But for people who are experiencing powerful emotions, responses of anger, irritation, and annoyance will only ever be counter-productive. We need to look beyond our natural responses. OCL gives us tools to be more effective communicators. It will take more time and effort. But we need to make time for those who matter most in our lives.
We must think about when we have experienced overwhelming emotions and draw from those times to show empathy for the other person. When we take the focus off of how this person is hindering our lives, and instead think about how they may be feeling and listen with empathy, we can help them. Our attitudes of anger, annoyance, and resentment can melt away.
How do we show empathy? We want to identify what they are feeling and find a place in our lives where we felt a similar emotion. We may not have experienced their exact circumstance, but we can think of something similar so we begin to understand where they’re coming from. We want to see their situation as they see it, and feel it as they feel it. It may be illogical, exaggerated, or flat out wrong, but they need to work through that emotion before they can work through a logical solution.
Employing empathy has changed my relationship with my 9-year-old daughter, who, though often lovely, creative, and enthusiastic, can be very emotional and irrational. I found myself getting getting more and more frustrated as I wondered what I was doing wrong as a mom or what I could do to fix her. Instead I began to empathize with and help her understand her emotions. I resolved to stay with her as she worked through them. I took it as a challenge to help her, rather than a defeat of my brilliant parenting strategies (that weren’t working).
What has helped me greatly is to wait to approach her until I can come calmly. Sometimes that means she waits while I calm down. Getting angry has never helped bring about a peaceful resolution. I try to talk in an even, quiet tone of voice, and I often help her work through her emotion before I address other areas that may need correction. I also try to begin the conversation by reminding her that I’m on her side, that I’m trying to help her to be the best she can be.
Once we have talked through her emotions, I usually feel she’s ready to hear what I have to say and we can address the impact her behavior had on the family and what her consequences will be. Empathy doesn’t mean I need to agree with her behavior or that there are no consequences. Empathy simply lets her know that she has a safe place to work through her emotions with someone who is on her side.

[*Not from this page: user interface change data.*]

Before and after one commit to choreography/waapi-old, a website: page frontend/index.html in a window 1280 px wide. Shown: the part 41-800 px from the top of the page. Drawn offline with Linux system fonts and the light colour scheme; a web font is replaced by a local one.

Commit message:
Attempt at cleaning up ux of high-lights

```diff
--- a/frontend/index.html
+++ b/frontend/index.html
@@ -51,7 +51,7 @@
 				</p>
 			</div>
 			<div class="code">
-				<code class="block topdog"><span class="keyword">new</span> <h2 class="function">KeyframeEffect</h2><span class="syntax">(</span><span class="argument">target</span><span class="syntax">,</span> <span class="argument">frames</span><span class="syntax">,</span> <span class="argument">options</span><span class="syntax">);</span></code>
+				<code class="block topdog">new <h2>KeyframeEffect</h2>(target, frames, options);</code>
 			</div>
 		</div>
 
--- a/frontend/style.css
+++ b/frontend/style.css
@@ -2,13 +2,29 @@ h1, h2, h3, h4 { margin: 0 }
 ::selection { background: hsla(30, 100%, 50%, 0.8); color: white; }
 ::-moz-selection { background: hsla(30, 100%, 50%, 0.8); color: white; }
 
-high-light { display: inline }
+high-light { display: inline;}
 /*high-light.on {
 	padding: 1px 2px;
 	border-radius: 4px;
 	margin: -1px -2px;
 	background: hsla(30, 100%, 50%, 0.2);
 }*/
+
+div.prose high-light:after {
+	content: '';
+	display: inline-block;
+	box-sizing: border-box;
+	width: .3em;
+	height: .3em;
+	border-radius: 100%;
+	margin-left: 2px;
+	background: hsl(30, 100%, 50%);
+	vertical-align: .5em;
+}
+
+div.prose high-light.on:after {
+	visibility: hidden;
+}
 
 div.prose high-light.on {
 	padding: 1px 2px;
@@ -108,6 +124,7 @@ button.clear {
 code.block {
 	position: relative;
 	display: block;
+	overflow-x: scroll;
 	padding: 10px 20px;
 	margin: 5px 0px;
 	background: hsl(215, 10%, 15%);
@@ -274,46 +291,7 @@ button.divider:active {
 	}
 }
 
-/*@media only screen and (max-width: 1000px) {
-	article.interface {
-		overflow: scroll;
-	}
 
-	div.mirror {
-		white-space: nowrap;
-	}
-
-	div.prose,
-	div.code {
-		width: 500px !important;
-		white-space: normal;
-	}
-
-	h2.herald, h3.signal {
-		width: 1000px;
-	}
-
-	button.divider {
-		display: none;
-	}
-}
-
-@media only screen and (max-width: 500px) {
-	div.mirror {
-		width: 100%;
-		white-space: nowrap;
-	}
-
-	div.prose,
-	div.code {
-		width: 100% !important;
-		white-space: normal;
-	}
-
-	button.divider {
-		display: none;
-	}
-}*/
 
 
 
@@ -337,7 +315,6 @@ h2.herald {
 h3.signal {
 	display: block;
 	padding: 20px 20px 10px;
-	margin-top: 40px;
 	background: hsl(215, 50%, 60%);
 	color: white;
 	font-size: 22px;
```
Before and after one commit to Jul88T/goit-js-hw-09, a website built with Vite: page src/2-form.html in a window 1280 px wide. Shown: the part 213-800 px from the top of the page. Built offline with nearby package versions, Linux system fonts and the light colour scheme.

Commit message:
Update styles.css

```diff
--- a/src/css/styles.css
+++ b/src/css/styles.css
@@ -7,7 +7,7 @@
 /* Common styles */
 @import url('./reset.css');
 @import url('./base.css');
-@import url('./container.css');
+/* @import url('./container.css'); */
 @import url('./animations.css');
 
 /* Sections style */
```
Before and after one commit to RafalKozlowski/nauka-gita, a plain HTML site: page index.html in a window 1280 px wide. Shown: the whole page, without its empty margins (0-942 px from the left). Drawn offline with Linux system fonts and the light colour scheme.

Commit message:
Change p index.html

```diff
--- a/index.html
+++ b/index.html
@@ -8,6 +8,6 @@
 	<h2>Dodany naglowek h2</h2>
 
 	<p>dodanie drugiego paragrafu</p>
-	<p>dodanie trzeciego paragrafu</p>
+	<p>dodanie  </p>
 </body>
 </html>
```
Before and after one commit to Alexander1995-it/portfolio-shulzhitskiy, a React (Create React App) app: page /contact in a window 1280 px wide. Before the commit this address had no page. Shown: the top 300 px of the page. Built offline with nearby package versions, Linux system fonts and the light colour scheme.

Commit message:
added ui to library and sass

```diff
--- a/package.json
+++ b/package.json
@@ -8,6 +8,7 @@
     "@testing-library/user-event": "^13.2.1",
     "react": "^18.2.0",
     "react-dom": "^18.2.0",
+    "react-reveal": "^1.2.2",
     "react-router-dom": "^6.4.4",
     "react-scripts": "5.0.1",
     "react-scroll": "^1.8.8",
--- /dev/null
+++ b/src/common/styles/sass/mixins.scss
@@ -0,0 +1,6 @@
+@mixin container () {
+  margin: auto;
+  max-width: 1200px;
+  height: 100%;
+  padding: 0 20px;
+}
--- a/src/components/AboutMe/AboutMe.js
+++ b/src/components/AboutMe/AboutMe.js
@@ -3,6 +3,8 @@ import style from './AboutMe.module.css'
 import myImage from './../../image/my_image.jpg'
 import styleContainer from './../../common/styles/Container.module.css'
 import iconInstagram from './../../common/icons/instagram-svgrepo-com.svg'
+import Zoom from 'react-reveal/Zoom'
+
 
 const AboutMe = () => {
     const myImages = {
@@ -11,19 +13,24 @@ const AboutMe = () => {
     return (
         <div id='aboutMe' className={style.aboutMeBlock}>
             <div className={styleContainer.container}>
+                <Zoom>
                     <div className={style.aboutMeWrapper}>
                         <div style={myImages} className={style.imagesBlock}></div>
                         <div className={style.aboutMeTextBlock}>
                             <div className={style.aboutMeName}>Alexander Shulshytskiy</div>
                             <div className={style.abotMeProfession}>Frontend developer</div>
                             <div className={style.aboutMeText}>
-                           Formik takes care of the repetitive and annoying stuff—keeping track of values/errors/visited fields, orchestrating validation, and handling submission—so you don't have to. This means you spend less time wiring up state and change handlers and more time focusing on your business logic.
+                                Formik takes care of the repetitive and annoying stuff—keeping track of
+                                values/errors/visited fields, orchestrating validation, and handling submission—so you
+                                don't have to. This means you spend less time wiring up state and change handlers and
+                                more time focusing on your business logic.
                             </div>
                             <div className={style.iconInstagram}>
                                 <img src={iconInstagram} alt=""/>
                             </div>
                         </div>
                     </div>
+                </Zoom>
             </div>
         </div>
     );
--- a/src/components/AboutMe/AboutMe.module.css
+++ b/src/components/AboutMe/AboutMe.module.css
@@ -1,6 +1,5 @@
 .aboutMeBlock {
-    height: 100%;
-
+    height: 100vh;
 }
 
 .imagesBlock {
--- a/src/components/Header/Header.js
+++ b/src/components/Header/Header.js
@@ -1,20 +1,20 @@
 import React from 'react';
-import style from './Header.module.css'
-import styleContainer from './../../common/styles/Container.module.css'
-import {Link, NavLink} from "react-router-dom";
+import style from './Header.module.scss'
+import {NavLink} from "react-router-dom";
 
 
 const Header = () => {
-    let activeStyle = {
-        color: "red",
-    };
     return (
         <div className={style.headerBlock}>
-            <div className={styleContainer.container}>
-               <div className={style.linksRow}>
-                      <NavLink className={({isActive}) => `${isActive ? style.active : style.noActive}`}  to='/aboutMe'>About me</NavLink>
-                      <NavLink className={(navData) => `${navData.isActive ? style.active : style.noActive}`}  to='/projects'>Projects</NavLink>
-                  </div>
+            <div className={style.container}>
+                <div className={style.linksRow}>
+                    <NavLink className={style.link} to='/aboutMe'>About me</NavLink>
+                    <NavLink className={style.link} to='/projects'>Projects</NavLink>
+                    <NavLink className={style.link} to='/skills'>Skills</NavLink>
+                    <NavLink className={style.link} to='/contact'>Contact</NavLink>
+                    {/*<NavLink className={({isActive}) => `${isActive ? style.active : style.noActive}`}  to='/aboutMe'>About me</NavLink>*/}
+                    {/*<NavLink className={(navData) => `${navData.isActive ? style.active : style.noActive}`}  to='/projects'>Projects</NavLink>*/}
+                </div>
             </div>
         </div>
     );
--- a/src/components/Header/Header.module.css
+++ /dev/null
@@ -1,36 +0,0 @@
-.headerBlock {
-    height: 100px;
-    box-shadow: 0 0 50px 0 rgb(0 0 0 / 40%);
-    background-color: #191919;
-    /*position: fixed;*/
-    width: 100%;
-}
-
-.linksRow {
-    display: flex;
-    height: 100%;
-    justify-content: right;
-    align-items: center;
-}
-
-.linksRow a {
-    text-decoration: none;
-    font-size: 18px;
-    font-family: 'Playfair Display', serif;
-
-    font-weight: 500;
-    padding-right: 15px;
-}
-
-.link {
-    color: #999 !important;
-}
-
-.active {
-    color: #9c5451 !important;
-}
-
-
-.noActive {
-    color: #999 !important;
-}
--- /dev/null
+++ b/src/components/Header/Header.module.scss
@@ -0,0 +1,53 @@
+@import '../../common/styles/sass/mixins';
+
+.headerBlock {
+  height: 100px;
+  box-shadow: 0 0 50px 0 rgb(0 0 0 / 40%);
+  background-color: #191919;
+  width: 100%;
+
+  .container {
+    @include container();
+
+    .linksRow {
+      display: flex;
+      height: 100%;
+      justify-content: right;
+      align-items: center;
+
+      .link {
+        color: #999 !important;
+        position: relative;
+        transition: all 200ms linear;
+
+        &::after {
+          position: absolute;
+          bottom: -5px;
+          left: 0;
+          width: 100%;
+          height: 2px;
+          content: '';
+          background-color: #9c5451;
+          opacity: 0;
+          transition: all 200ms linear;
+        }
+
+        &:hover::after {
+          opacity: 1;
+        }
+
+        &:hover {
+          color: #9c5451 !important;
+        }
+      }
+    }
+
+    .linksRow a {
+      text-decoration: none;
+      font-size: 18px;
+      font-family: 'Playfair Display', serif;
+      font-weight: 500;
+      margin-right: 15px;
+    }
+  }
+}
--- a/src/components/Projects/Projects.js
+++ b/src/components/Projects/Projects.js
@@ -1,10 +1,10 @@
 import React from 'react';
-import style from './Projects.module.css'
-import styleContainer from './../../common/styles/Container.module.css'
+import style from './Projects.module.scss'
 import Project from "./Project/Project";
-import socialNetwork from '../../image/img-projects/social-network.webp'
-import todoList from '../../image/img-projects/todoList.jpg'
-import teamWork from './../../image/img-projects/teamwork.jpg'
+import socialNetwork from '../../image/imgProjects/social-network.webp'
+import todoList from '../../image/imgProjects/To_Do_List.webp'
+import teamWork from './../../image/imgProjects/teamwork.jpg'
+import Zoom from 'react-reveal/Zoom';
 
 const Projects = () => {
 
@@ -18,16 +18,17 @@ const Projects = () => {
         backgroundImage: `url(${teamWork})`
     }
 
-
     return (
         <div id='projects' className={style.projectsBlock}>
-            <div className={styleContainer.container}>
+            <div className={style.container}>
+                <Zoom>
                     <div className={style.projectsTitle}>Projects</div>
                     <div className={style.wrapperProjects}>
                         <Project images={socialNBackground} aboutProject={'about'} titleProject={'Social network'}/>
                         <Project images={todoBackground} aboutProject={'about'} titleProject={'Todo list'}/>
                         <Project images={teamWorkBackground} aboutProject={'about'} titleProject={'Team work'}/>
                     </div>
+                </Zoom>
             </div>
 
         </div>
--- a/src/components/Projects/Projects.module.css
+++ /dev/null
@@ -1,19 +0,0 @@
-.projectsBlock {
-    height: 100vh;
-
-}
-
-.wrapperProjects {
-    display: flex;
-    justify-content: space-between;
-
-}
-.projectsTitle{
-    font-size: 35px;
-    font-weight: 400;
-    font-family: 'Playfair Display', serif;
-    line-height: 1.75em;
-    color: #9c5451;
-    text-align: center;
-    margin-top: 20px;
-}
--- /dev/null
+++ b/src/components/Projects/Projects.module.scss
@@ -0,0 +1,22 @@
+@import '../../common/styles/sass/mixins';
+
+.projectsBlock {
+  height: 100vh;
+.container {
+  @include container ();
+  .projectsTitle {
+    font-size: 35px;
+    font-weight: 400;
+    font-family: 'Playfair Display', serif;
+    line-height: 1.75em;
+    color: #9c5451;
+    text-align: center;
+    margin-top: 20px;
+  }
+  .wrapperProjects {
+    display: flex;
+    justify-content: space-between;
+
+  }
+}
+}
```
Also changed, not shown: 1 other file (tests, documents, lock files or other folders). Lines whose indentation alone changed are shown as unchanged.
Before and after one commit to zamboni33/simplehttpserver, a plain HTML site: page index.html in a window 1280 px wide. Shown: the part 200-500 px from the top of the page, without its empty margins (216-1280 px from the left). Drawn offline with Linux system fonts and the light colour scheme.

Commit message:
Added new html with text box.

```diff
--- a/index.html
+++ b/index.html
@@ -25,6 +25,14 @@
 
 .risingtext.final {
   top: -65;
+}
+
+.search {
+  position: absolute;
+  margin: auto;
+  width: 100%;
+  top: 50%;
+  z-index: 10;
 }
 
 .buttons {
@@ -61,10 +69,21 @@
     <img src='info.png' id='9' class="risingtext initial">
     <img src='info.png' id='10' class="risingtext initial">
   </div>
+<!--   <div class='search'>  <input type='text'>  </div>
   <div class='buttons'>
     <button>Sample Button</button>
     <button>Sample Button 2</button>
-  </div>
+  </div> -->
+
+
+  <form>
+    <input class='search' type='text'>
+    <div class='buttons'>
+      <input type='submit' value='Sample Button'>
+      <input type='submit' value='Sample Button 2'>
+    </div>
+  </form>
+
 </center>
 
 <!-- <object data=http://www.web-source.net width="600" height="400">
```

Whether we’re 9 or 90, we all want to be listened to and understood. Some people can be more challenging to have empathy for, but if you want good relationships with family, friends, and co-workers, it’s a challenge that is worth taking on. How do you show empathy for people when you would rather yell?